The Yahoo! telecommuting ban story may be more nuanced than we know.
“Marissa Mayer Is Wrong.” “Horrible Bosses: Marissa Mayer’s Ban on Telecommuting at Yahoo Won’t Work.” “Marissa Mayer’s Work-From-Home Ban Is the Exact Opposite of What CEOs Should Be Doing.” These headlines reflect popular responses in the blogosphere to the Yahoo CEO’s decision to end work-from-home arrangements companywide.
I can understand what’s behind these opinions. Mayer’s announcement of Yahoo’s new telecommuting ban comes when many companies are moving in the opposite direction, for two reasons. First, multiple studies have validated the fact that home-based workers are more productive than office workers under most circumstances. Second, studies have also shown that it’s more profitable for companies to increase retention of women and move them into senior roles. Though workplace flexibility is not exclusively a women’s issue, these facts have led many employers to increase work-from-home options, not decrease them. According to the Families and Work Institute, 63 percent of employers allow telecommuting, almost double the percentage from 2005.
That said, I’m not sure we can judge Mayer so harshly at the front end of her decision. There may be more to this story than meets the eye. She was brought in to try to help a company in need of a turnaround. She’s a star in the industry, recruited for her track record. Can’t we trust that maybe she’s making the decision for reasons we don’t know? As the CEO who has come in and done an analysis of her company, she’s made the decision that at this time, there is a specific need for face-to-face interaction and collaboration on a daily basis for the future success of her company. I would give her the ability to do what she thinks she needs to do without judgment.
I say this even while knowing that Mayer’s decision runs counter to what we’ve learned from our work at Bentley’s Center for Women and Business — that companies that are trying to retain, support, and promote women focus on creating flexibility programs and opportunities to work from home, not on cutting them. Yet we’ve also learned that the same strategies don’t work for every company or every industry at every point in time. The center is all about helping organizations go from conversation to action, and showing possible action steps. One of them is creating a flexible workplace. But you also have to give companies the ability to make the decision about what works for what they’re trying to accomplish, what the culture needs, and what they need to do to create a turnaround. And then we as workers need to say, is that the culture that works for my life?

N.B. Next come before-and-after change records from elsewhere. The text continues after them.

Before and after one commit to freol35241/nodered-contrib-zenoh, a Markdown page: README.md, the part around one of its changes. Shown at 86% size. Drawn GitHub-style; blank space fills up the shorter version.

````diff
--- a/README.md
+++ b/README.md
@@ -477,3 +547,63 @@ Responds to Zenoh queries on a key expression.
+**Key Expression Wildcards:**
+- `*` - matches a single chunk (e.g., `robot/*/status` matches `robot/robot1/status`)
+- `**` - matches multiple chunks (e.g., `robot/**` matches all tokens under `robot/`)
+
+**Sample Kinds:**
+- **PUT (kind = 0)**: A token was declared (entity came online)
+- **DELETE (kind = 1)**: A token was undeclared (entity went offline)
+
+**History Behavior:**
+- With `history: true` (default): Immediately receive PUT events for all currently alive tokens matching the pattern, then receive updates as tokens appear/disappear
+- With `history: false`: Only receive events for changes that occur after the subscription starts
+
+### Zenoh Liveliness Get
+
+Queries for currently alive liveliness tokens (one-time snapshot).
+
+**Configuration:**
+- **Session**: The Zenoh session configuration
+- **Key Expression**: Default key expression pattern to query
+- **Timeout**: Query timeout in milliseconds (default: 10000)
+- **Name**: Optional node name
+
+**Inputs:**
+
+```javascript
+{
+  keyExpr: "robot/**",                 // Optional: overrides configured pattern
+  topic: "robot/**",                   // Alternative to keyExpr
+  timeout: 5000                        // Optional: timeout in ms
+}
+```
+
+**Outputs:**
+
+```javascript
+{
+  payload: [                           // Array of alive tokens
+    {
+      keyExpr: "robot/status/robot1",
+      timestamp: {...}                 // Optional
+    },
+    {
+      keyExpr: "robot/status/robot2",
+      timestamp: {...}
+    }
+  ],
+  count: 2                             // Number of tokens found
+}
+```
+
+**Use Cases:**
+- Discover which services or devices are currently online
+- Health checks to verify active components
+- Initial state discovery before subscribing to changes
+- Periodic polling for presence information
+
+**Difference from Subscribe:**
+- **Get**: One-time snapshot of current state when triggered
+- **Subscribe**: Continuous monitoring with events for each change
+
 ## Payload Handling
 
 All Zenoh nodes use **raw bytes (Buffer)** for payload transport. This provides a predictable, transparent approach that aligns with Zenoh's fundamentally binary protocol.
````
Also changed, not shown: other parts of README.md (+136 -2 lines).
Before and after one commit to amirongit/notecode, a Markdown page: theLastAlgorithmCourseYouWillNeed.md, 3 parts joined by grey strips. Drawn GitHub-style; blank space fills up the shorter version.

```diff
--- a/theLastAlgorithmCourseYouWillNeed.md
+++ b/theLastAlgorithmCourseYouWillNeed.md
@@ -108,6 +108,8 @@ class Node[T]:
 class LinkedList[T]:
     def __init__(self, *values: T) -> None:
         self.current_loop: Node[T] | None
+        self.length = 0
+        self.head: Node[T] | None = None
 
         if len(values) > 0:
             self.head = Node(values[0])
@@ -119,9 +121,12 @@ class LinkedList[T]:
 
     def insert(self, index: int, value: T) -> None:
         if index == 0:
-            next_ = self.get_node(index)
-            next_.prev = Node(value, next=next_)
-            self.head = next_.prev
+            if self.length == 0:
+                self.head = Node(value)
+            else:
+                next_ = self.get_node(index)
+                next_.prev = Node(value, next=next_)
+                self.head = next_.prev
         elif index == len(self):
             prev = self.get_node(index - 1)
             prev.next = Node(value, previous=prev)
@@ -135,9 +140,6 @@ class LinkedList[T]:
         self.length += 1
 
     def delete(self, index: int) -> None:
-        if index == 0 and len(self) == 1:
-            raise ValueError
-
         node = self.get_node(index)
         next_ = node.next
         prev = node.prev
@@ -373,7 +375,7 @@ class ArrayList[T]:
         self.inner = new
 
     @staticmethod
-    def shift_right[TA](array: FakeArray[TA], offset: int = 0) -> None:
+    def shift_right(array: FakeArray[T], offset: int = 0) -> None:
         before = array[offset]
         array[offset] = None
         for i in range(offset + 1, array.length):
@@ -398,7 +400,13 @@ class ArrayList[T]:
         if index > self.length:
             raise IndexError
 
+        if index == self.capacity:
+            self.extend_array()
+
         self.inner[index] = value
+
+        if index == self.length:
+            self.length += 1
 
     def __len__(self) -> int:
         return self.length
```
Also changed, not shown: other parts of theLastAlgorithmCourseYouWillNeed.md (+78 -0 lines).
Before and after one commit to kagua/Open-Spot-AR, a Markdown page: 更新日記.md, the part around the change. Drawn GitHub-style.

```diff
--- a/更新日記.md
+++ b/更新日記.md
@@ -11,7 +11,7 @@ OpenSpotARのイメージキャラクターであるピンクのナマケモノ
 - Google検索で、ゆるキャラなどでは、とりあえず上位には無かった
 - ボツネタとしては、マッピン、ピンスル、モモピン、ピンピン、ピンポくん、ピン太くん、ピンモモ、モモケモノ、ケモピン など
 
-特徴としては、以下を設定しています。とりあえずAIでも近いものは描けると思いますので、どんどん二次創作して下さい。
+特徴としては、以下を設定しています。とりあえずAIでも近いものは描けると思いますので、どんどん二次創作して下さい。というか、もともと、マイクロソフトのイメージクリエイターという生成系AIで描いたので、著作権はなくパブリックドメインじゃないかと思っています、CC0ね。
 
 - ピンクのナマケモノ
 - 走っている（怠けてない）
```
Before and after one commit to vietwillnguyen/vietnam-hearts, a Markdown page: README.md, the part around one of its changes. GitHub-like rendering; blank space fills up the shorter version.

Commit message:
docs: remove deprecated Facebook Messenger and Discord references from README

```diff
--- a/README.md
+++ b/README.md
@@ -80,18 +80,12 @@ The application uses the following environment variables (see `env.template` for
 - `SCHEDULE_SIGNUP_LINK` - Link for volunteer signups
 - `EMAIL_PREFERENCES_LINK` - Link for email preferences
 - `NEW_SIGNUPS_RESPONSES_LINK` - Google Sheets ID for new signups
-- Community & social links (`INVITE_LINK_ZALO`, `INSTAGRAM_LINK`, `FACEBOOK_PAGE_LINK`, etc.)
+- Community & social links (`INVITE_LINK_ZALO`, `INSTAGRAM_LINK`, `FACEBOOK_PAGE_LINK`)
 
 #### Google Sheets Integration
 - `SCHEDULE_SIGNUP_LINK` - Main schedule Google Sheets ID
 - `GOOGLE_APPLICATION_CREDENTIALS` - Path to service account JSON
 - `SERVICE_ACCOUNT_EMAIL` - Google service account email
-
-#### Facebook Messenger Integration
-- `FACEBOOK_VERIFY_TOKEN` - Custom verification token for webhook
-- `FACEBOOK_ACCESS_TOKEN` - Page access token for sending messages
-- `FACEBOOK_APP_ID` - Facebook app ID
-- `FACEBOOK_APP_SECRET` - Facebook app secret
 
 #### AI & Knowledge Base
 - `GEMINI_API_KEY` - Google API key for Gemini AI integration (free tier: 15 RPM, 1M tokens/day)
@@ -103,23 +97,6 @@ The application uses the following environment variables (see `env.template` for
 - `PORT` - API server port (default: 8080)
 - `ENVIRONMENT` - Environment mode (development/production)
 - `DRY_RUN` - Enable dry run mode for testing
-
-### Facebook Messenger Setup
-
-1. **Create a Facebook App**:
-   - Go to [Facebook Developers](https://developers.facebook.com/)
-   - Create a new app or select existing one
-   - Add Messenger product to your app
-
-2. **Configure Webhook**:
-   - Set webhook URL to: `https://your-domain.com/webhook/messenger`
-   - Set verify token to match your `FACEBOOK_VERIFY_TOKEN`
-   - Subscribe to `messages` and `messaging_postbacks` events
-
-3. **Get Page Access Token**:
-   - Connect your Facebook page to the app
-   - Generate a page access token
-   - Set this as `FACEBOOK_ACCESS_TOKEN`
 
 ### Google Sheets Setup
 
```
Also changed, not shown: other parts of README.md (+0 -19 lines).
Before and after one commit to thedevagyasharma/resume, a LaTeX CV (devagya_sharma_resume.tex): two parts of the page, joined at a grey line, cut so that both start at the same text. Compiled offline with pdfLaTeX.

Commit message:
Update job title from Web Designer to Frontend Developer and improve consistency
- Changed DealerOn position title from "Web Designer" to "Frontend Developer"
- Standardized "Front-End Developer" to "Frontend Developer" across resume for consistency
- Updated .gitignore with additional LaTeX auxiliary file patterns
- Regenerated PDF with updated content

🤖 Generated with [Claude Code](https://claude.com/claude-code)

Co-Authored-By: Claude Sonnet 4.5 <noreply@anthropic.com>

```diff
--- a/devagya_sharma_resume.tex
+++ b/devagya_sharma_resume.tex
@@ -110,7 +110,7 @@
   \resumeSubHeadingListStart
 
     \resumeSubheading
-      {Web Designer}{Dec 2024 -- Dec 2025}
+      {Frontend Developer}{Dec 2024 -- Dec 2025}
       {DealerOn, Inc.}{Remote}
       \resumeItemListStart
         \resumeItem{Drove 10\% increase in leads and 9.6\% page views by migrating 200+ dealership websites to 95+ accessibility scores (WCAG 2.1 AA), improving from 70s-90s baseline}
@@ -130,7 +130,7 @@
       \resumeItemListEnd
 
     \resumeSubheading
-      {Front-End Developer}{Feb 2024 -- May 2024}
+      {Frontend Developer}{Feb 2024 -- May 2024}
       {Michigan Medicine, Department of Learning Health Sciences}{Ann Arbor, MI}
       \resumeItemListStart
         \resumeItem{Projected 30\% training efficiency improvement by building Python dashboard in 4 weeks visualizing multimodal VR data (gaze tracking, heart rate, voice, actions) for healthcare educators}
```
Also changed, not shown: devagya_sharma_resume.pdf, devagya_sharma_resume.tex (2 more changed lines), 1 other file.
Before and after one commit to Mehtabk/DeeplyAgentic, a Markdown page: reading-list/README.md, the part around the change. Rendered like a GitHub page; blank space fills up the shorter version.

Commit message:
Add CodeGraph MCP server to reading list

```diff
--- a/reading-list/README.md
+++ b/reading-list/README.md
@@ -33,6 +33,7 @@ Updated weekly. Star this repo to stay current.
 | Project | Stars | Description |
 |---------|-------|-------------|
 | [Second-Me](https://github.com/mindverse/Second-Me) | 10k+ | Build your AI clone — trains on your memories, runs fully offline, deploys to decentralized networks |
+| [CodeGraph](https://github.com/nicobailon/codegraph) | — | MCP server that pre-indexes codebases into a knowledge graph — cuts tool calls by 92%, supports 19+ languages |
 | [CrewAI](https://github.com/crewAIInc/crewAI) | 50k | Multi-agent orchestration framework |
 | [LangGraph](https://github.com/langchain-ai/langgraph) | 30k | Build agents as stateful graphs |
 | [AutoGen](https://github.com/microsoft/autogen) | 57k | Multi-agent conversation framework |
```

For the rest of the article, visit Bentley University’s IMPACT blog.